E3’s study, which followed from the Public Service Commission’s energy storage deployment order late last year, was a statewide, unit-by-unit analysis of New York’s peaker fleet “to identify potential candidates for repowering or replacement with energy storage and/or clean resources.”
New York’s ambitious clean energy goals – reducing GHG emissions 40% by 2030 and shifting to 100% clean electricity by 2040 – have focused attention on the state’s fossil-fuel generators, starting with its least efficient peaking units. New air pollution rules targeting these units were proposed earlier this year.
To conduct the study, E3 first developed hourly historical operations and emissions profiles for all of New York’s conventional peaking units, defined as fossil‐fuel generators with low utilization that typically operate during periods of high demand.
E3 then fed this data into its energy storage dispatch tool, RESTORE, which simulates optimal storage dispatch – either on a standalone basis, or paired with solar – in response to different price signals and constraints.
The resulting storage operational profiles were then compared to historical peaker operations to determine whether storage can fully displace a unit’s generation or bring it into compliance with local air pollution limits.
Pairing six-hour storage with solar could enable the replacement or hybridization of about 1,800 MW of peaker units subject to New York’s new proposed air pollution rules, E3 found. (“Hybridization” refers to pairing storage with a peaker unit and displacing some of its generation.)
The study continued E3’s work to help New York understand the role energy storage can play in its energy future.

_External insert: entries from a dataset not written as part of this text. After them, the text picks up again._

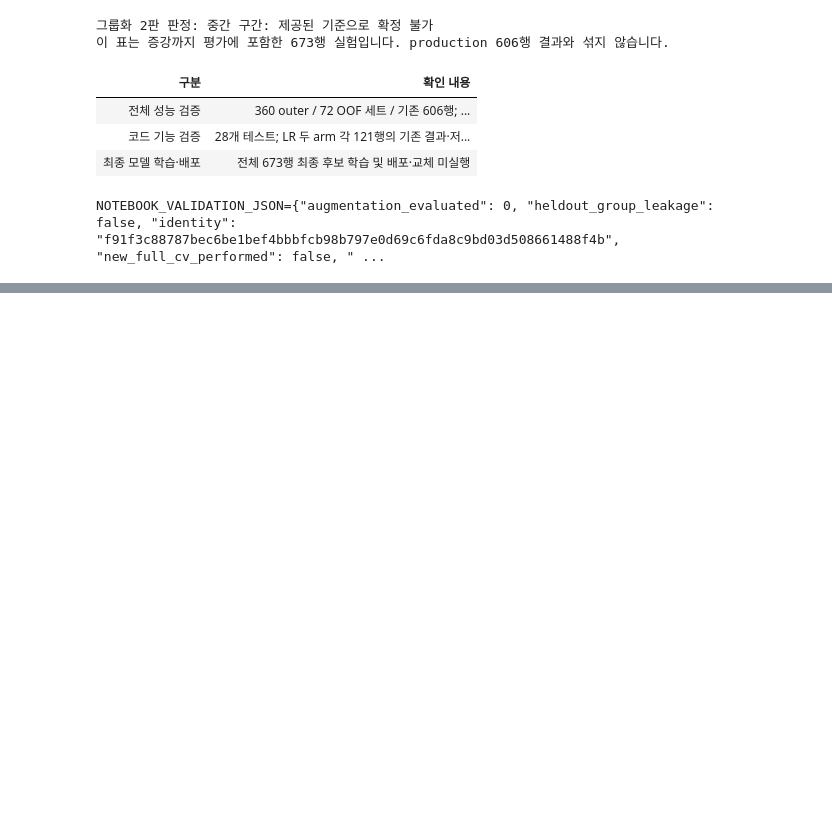
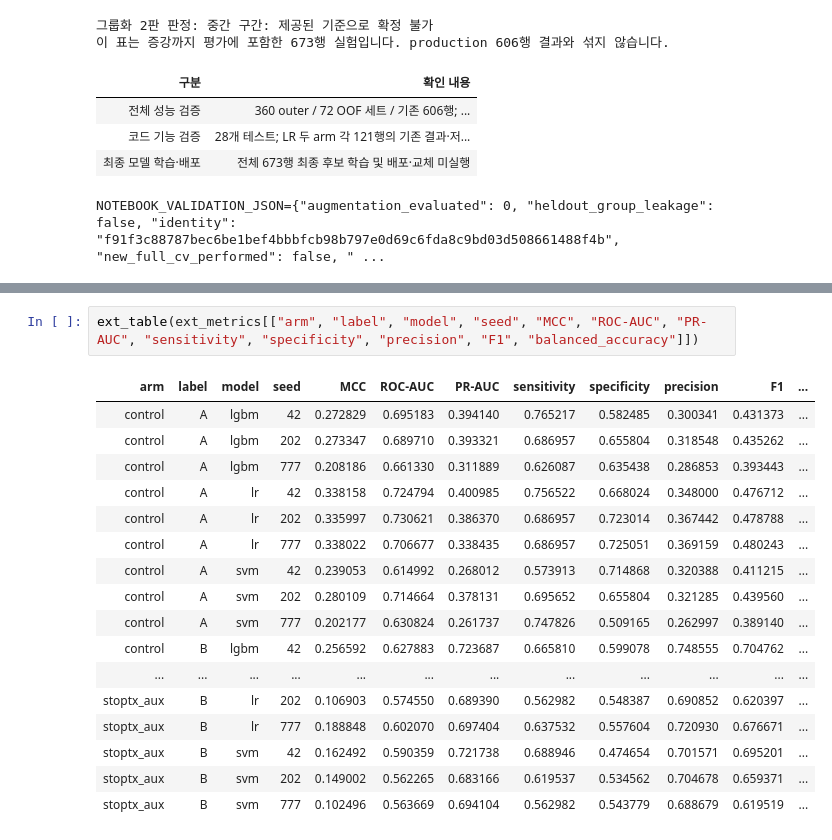
Before and after one commit to tjdbf061106-sketch/COS, a Jupyter notebook: 최종/Eye_production_20261108/eye_all_experiments_v2.ipynb, the cells around one changed output, grey strips where cells are left out. Cells and saved outputs as stored; diff of their text form; blank space fills up the shorter version.

```diff
--- a/최종/Eye_production_20261108/eye_all_experiments_v2.ipynb
+++ b/최종/Eye_production_20261108/eye_all_experiments_v2.ipynb
@@ -2034,0 +2284,20 @@ NOTEBOOK_VALIDATION_JSON={"augmentation_evaluated": 0, "heldout_group_leakage":
+# %%
+ext_table(ext_metrics[["arm", "label", "model", "seed", "MCC", "ROC-AUC", "PR-AUC", "sensitivity", "specificity", "precision", "F1", "balanced_accuracy"]])
+# %% [output]
+| arm | label | model | seed | MCC | ROC-AUC | PR-AUC | sensitivity | specificity | precision | F1 | ... |
+| control | A | lgbm | 42 | 0.272829 | 0.695183 | 0.394140 | 0.765217 | 0.582485 | 0.300341 | 0.431373 | ... |
+| control | A | lgbm | 202 | 0.273347 | 0.689710 | 0.393321 | 0.686957 | 0.655804 | 0.318548 | 0.435262 | ... |
+| control | A | lgbm | 777 | 0.208186 | 0.661330 | 0.311889 | 0.626087 | 0.635438 | 0.286853 | 0.393443 | ... |
+| control | A | lr | 42 | 0.338158 | 0.724794 | 0.400985 | 0.756522 | 0.668024 | 0.348000 | 0.476712 | ... |
+| control | A | lr | 202 | 0.335997 | 0.730621 | 0.386370 | 0.686957 | 0.723014 | 0.367442 | 0.478788 | ... |
+| control | A | lr | 777 | 0.338022 | 0.706677 | 0.338435 | 0.686957 | 0.725051 | 0.369159 | 0.480243 | ... |
+| control | A | svm | 42 | 0.239053 | 0.614992 | 0.268012 | 0.573913 | 0.714868 | 0.320388 | 0.411215 | ... |
+| control | A | svm | 202 | 0.280109 | 0.714664 | 0.378131 | 0.695652 | 0.655804 | 0.321285 | 0.439560 | ... |
+| control | A | svm | 777 | 0.202177 | 0.630824 | 0.261737 | 0.747826 | 0.509165 | 0.262997 | 0.389140 | ... |
+| control | B | lgbm | 42 | 0.256592 | 0.627883 | 0.723687 | 0.665810 | 0.599078 | 0.748555 | 0.704762 | ... |
+| ... | ... | ... | ... | ... | ... | ... | ... | ... | ... | ... | ... |
+| stoptx_aux | B | lr | 202 | 0.106903 | 0.574550 | 0.689390 | 0.562982 | 0.548387 | 0.690852 | 0.620397 | ... |
+| stoptx_aux | B | lr | 777 | 0.188848 | 0.602070 | 0.697404 | 0.637532 | 0.557604 | 0.720930 | 0.676671 | ... |
+| stoptx_aux | B | svm | 42 | 0.162492 | 0.590359 | 0.721738 | 0.688946 | 0.474654 | 0.701571 | 0.695201 | ... |
+| stoptx_aux | B | svm | 202 | 0.149002 | 0.562265 | 0.683166 | 0.619537 | 0.534562 | 0.704678 | 0.659371 | ... |
+| stoptx_aux | B | svm | 777 | 0.102496 | 0.563669 | 0.694104 | 0.562982 | 0.543779 | 0.688679 | 0.619519 | ... |
```
Also changed, not shown: parts of 24 cells of this notebook, 41 other files.
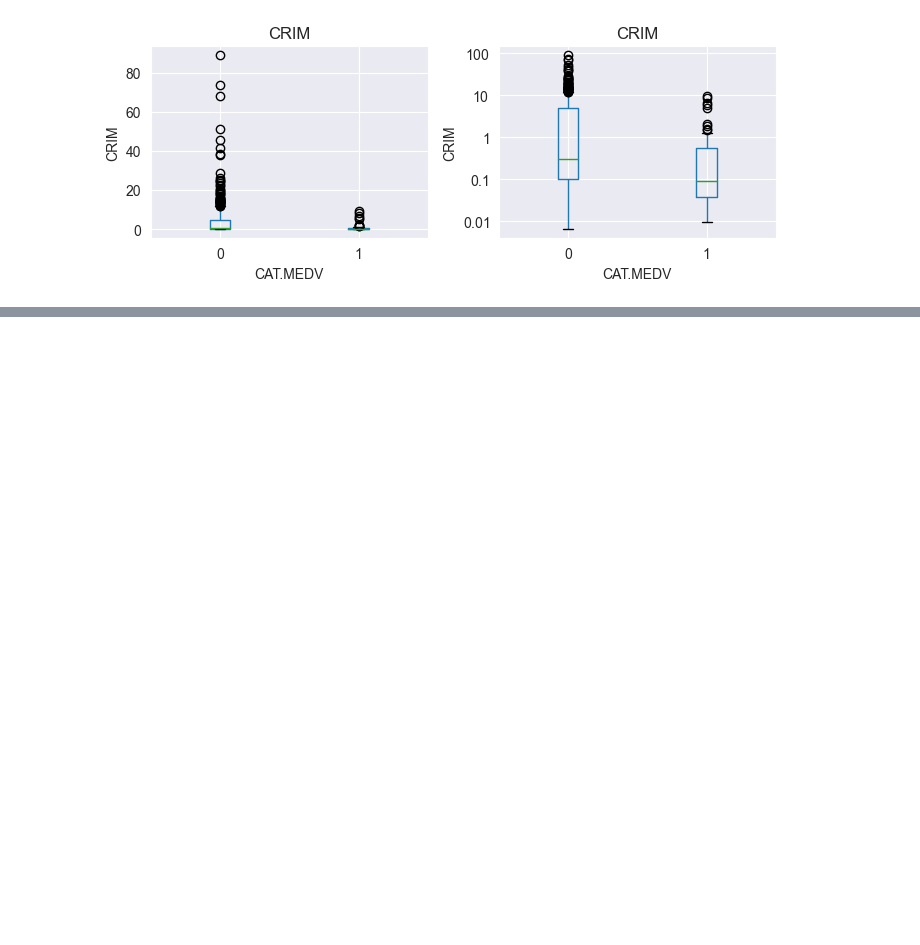
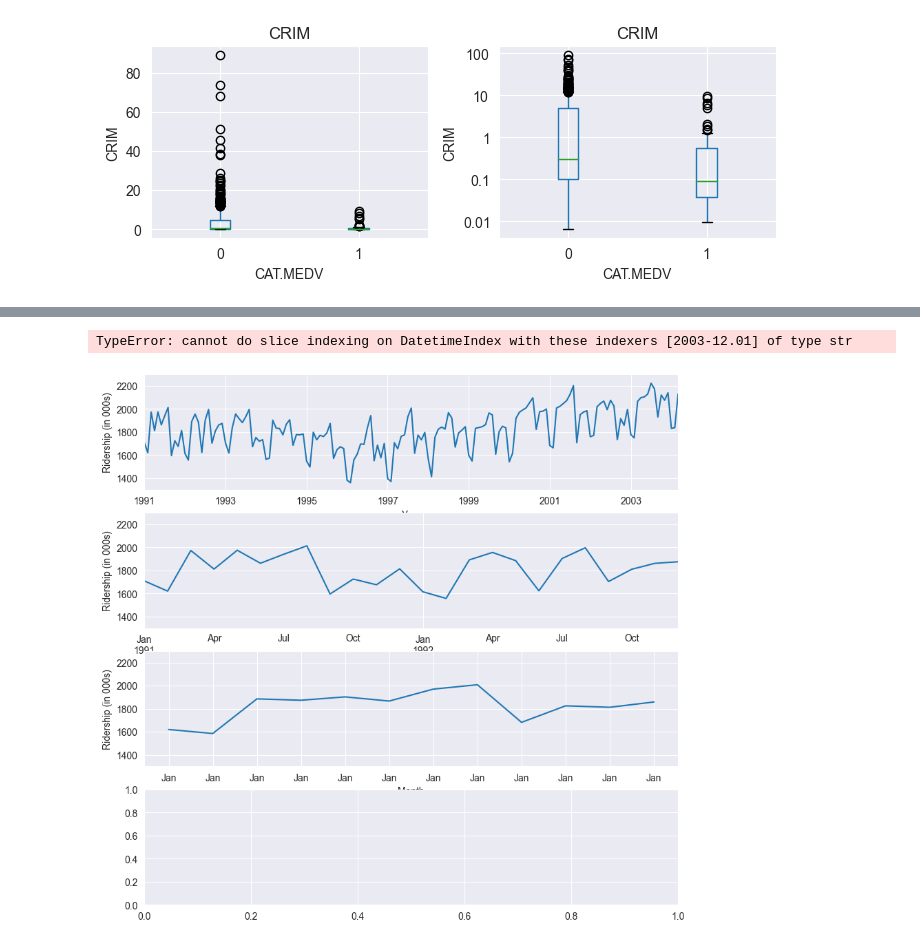
Before and after one commit to JunheeChoi/dm_class, a Jupyter notebook: 0314_dmclass.ipynb, the cells around one changed output, grey strips where cells are left out. Saved outputs shown, nothing was run; the diff lists cells and outputs as text; code cells hidden in the pictures; blank space fills up the shorter version.

```diff
--- a/0314_dmclass.ipynb
+++ b/0314_dmclass.ipynb
@@ -1159,0 +1199,40 @@ plt.show()
+# %%
+fig, axes = plt.subplots(nrows = 4, ncols = 1, figsize = (10,10))
+
+Amtrak_df = pd.read_csv('https://raw.githubusercontent.com/reisanar/datasets/master/Amtrak.csv')
+Amtrak_df.head()
+
+Amtrak_df['Month'] = pd.to_datetime(Amtrak_df.Month, format = '%d/%m/%Y')
+Amtrak_df.set_index('Month', inplace = True)
+
+# Raw Data
+ax = Amtrak_df.plot(ylim = [1300, 2300], legend = False, ax = axes[0])
+ax.set_xlabel('Year') # set x-axis label
+ax.set_ylabel('Ridership (in 000s)') # set y-axis label
+
+# 1991년 1월 1일부터 1992년 12월 1일까지 확대
+ridership_2yrs = Amtrak_df.loc['1991-01-01':'1992-12-01']
+ax = ridership_2yrs.plot(ylim = [1300, 2300],legend = False, ax = axes[1])
+ax.set_xlabel('Year')    # set x-axis label
+ax.set_ylabel('Ridership (in 000s)')    # set y-labels label
+
+# 월별 평균
+byMonth = Amtrak_df.groupby(by = [Amtrak_df.index.month]).mean()
+ax = byMonth.plot(ylim = [1300,2300], legend = False, ax = axes[2])
+ax.set_xlabel('Month')
+ax.set_ylabel('Ridership (in 000s)')    # set y-axis label
+ax.set_xticks(range(1,13))
+ax.set_xticklabels([calendar.month_abbr[1] for i in range
+(1, 13)])
+
+# 연도별 평균(2004년 데이터 제외)
+byYear = Amtrak_df.loc['1991-01-01':'2003-12.01'].groupby(pd.Grouper(freq = 'A')).mean()
+ax = byYear.plot(ylim = [1300,2300],legend = False, ax = axes[3])
+ax.set_xlabel('Year')
+ax.set_ylabel('Ridership (in 000s)')    # set y-axis label
+
+plt.tight_layout()
+plt.show()
+# %% [output]
+TypeError: cannot do slice indexing on DatetimeIndex with these indexers [2003-12.01] of type str
+[figure, added]
```
Also changed, not shown: parts of 12 cells of this notebook.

In 2018, E3 developed the New York State Energy Storage Roadmap in collaboration with the New York State Energy Research and Development Authority (NYSERDA) and Department of Public Service (DPS).
NRDC Expert Blog (Samantha Witt), “Storage Can Help Meet New York’s Peak Power Needs“